Misunderstandings in The Two Gentlemen of Verona

Critic Harold Bloom shows much frustration that “everything is amiss in the Two Gentlemen” and that “Shakespeare could not of cared less” about this comedy. I attribute this sentiment not to Shakespeare’s writing but to Bloom’s superficial interpretation of it. The most colossal mistakes of interpretation come at the end of the play. Two lines which baffle most critics are spoken by Valentine to Proteus. “And that my love may appear plain and free, all that was mine in Silvia I give thee.” Most take this to mean Valentine is offering his lover Silvia to Proteus. If I look at the lines closer while keeping Shakespeare’s typical bawdy undertones in mind, I see that Valentine isn’t offering Silvia to Proteus; he’s offering himself to Proteus! After all wouldn’t he consider his mentula something that certainly belonged to himself…which was “INSilvia, that he could “GIVE” to Proteus. And what would make Julia swoon more than her Proteus perhaps looking into Valentine’s eyes, sharing a moment of homo-erotic desire!

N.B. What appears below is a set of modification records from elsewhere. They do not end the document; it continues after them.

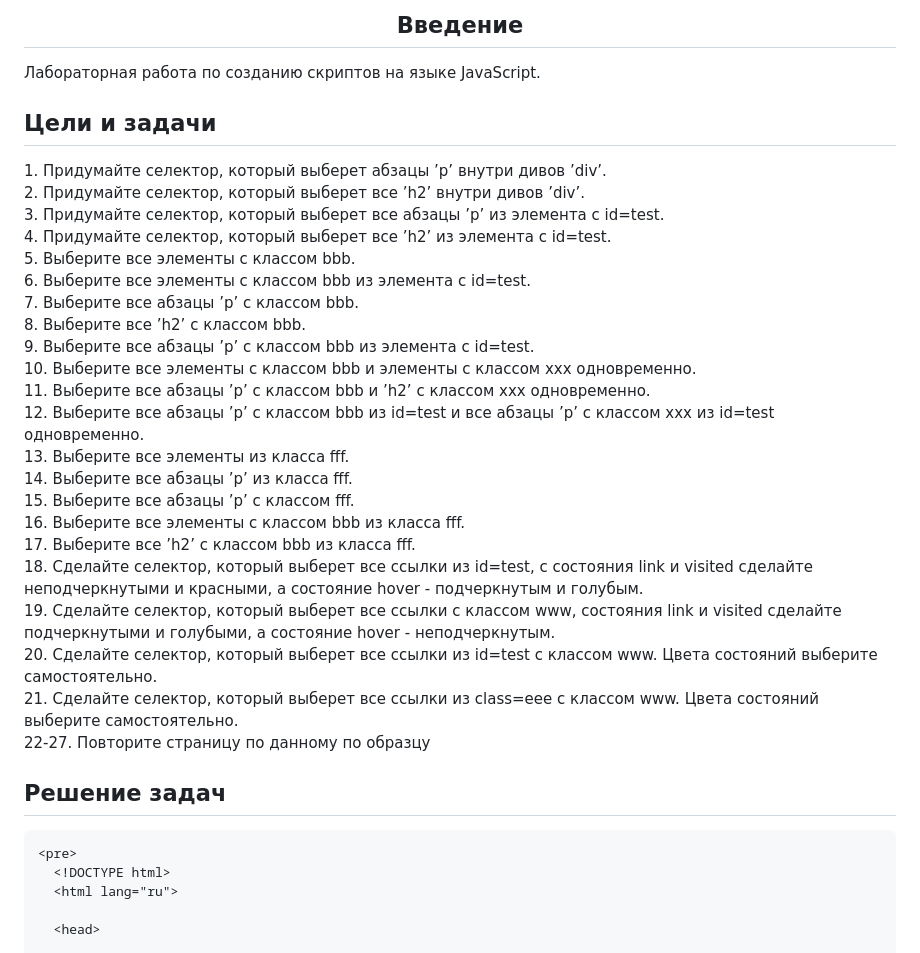
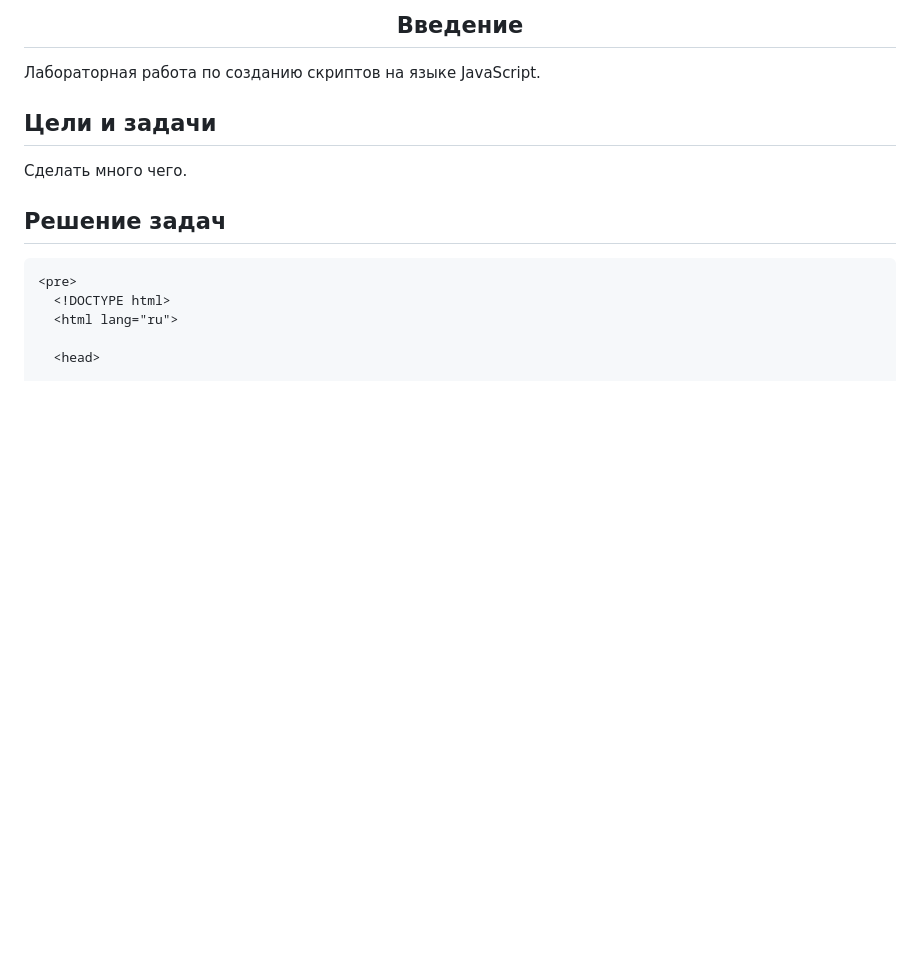
Before and after one commit to MaximOdichal/-6, a Markdown page: README.md, the part around the change. Drawn GitHub-style; blank space fills up the shorter version.

```diff
--- a/README.md
+++ b/README.md
@@ -11,29 +11,7 @@
 <p align="justify">Лабораторная работа по созданию скриптов на языке JavaScript.</p>
 
 <h2>Цели и задачи</h2>
-1.	Придумайте селектор, который выберет абзацы ’p’ внутри дивов ’div’. <br>
-2.	Придумайте селектор, который выберет все ’h2’ внутри дивов ’div’.<br>
-3.	Придумайте селектор, который выберет все абзацы ’p’ из элемента с id=test.<br>
-4.	Придумайте селектор, который выберет все ’h2’ из элемента с id=test.<br>
-5.	Выберите все элементы с классом bbb.<br>
-6.	Выберите все элементы с классом bbb из элемента с id=test.<br>
-7.	Выберите все абзацы ’p’ с классом bbb.<br>
-8.	Выберите все ’h2’ с классом bbb.<br>
-9.	Выберите все абзацы ’p’ с классом bbb из элемента с id=test.<br>
-10.	Выберите все элементы с классом bbb и элементы с классом xxx одновременно.<br>
-11.	Выберите все абзацы ’p’ с классом bbb и ’h2’ с классом xxx одновременно.<br>
-12.	Выберите все абзацы ’p’ с классом bbb из id=test и все абзацы ’p’ с классом xxx из id=test одновременно.<br>
-13.	Выберите все элементы из класса fff.<br>
-14.	Выберите все абзацы ’p’ из класса fff.<br>
-15.	Выберите все абзацы ’p’ с классом fff.<br>
-16.	Выберите все элементы с классом bbb из класса fff.<br>
-17.	Выберите все ’h2’ с классом bbb из класса fff.<br>
-18.	Сделайте селектор, который выберет все ссылки из id=test, с состояния link и visited сделайте неподчеркнутыми и красными, а состояние hover - подчеркнутым и голубым.<br>
-19.	 Сделайте селектор, который выберет все ссылки с классом www, состояния link и visited сделайте подчеркнутыми и голубыми, а состояние hover - неподчеркнутым.<br>
-20.	 Сделайте селектор, который выберет все ссылки из id=test с классом www. Цвета состояний выберите самостоятельно.<br>
-21.	 Сделайте селектор, который выберет все ссылки из class=eee с классом www. Цвета состояний выберите самостоятельно.<br>
-22-27. Повторите страницу по данному по образцу<br>
-
+Сделать много чего.
 <h2>Решение задач</h2>
 
 
```
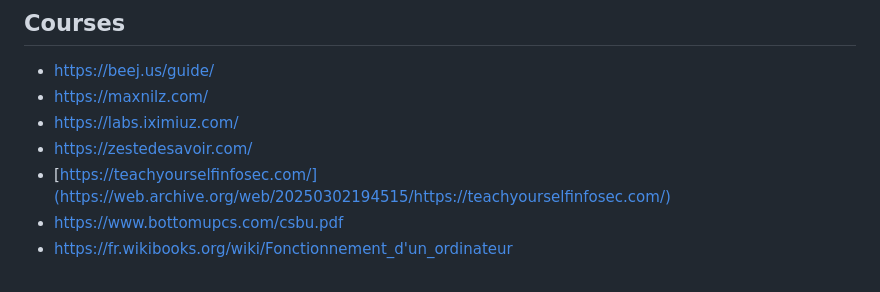
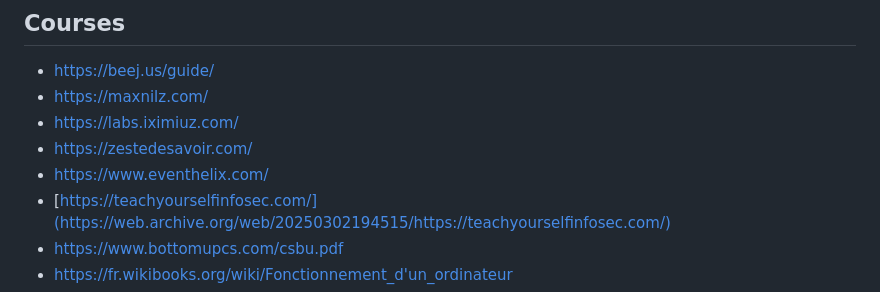
Before and after one commit to 4nuit/Hacking, a Markdown page: README.md, the part around the change. Drawn GitHub-style.

```diff
--- a/README.md
+++ b/README.md
@@ -6,6 +6,7 @@
 - https://maxnilz.com/
 - https://labs.iximiuz.com/
 - https://zestedesavoir.com/
+- https://www.eventhelix.com/
 - [https://teachyourselfinfosec.com/](https://web.archive.org/web/20250302194515/https://teachyourselfinfosec.com/)
 - https://www.bottomupcs.com/csbu.pdf
 - https://fr.wikibooks.org/wiki/Fonctionnement_d'un_ordinateur
```
Also changed, not shown: network/README.md (+6 -1 lines).
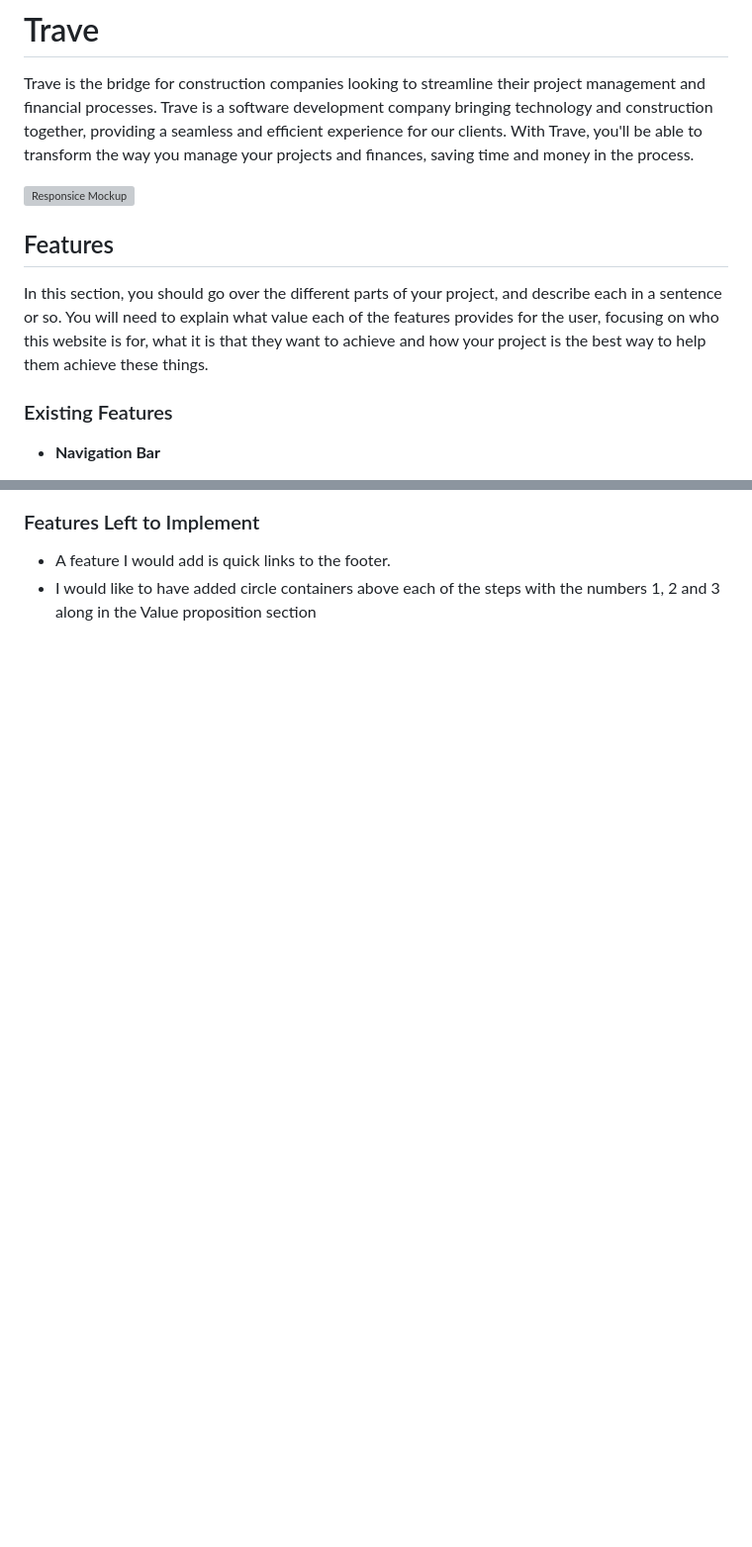
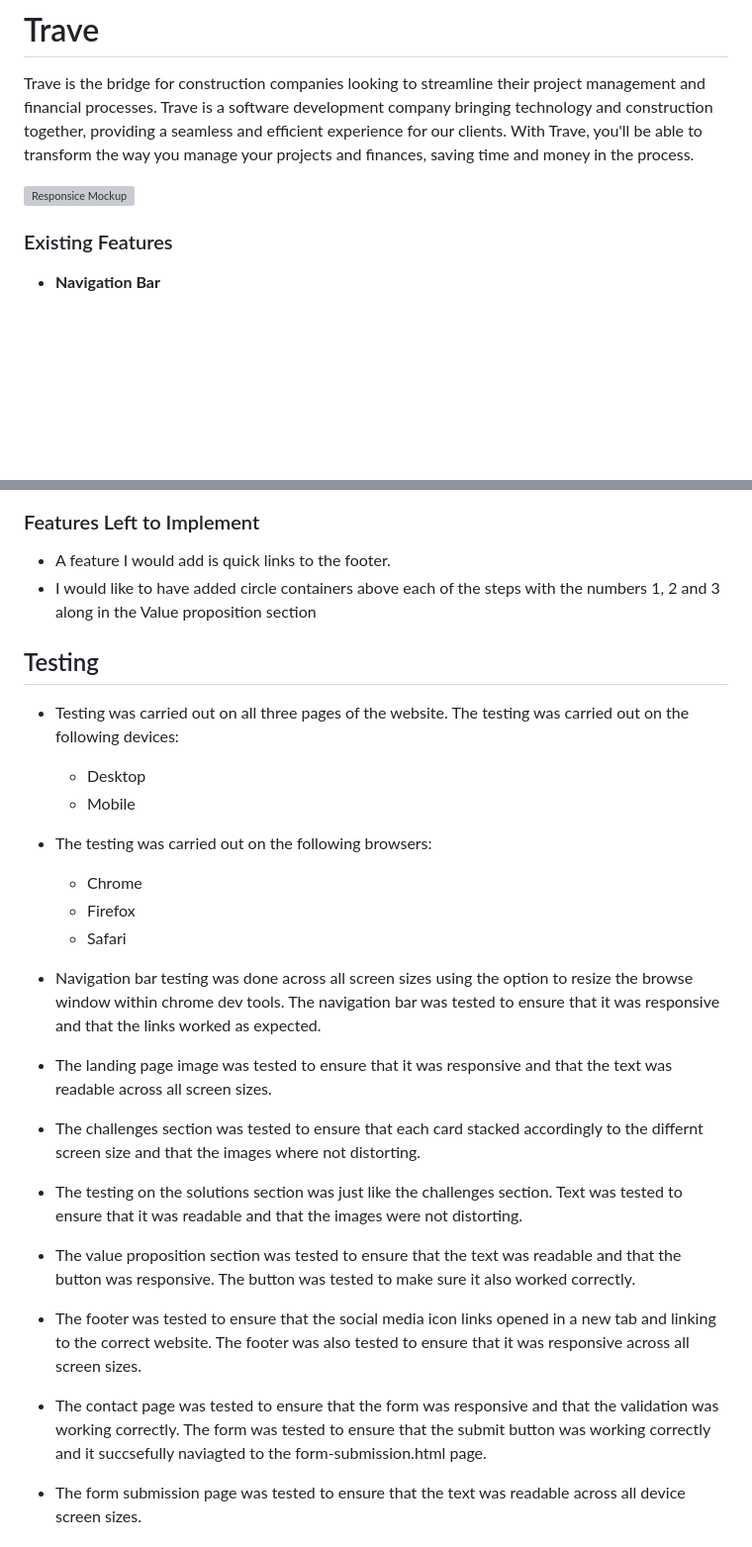
Before and after one commit to conroy9068/project-1-trave-website, a Markdown page: README.md, 2 parts joined by grey strips. Shown: that part at 99% size. Rendered like a GitHub page; blank space fills up the shorter version; grey boxes are pictures that could not be loaded.

Commit message:
sec add: testing, feat left, unfixed bugs, deploy

```diff
--- a/README.md
+++ b/README.md
@@ -3,10 +3,6 @@
 Trave is the bridge for construction companies looking to streamline their project management and financial processes. Trave is a software development company bringing technology and construction together, providing a seamless and efficient experience for our clients. With Trave, you'll be able to transform the way you manage your projects and finances, saving time and money in the process.
 
 ![Responsice Mockup](https://github.com/conroy9068/project-1-trave-website/blob/main/assets/images/readme-images/responsiveness.png)
-
-## Features
-
-In this section, you should go over the different parts of your project, and describe each in a sentence or so. You will need to explain what value each of the features provides for the user, focusing on who this website is for, what it is that they want to achieve and how your project is the best way to help them achieve these things.
 
 ### Existing Features
 
@@ -69,3 +65,24 @@ In this section, you should go over the different parts of your project, and des
 
 - A feature I would add is quick links to the footer.
 - I would like to have added circle containers above each of the steps with the numbers 1, 2 and 3 along in the Value proposition section
+
+## Testing
+
+- Testing was carried out on all three pages of the website. The testing was carried out on the following devices:
+	- Desktop
+	- Mobile
+
+- The testing was carried out on the following browsers:
+	- Chrome
+	- Firefox
+	- Safari
+
+- Navigation bar testing was done across all screen sizes using the option to resize the browse window within chrome dev tools. The navigation bar was tested to ensure that it was responsive and that the links worked as expected.
+- The landing page image was tested to ensure that it was responsive and that the text was readable across all screen sizes.
+- The challenges section was tested to ensure that each card stacked accordingly to the differnt screen size and that the images where not distorting.
+- The testing on the solutions section was just like the challenges section. Text was tested to ensure that it was readable and that the images were not distorting.
+- The value proposition section was tested to ensure that the text was readable and that the button was responsive. The button was tested to make sure it also worked correctly.
+- The footer was tested to ensure that the social media icon links opened in a new tab and linking to the correct website. The footer was also tested to ensure that it was responsive across all screen sizes.
+- The contact page was tested to ensure that the form was responsive and that the validation was working correctly. The form was tested to ensure that the submit button was working correctly and it succsefully naviagted to the form-submission.html page.
+- The form submission page was tested to ensure that the text was readable across all device screen sizes.
+
```
Also changed, not shown: other parts of README.md (+33 -0 lines).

Some critics also have a problem with a line that Proteus says. It reads, “what is in Silvia ‘s face but I may spy more fresh in Julia’s, with a constant eye?” Bloom refers to this as “Proteus’ Pragmatism,” drawing a shallow conclusion that Proteus feels like, “any woman will do as well as another.” This is the exact opposite of Proteus’ meaning. Proteus sees that beauty is amplified by faithfulness and mitigated in its absence, expressing this in a kind of epiphany, intimating a kind of metamorphosis from fickleness to loyalty.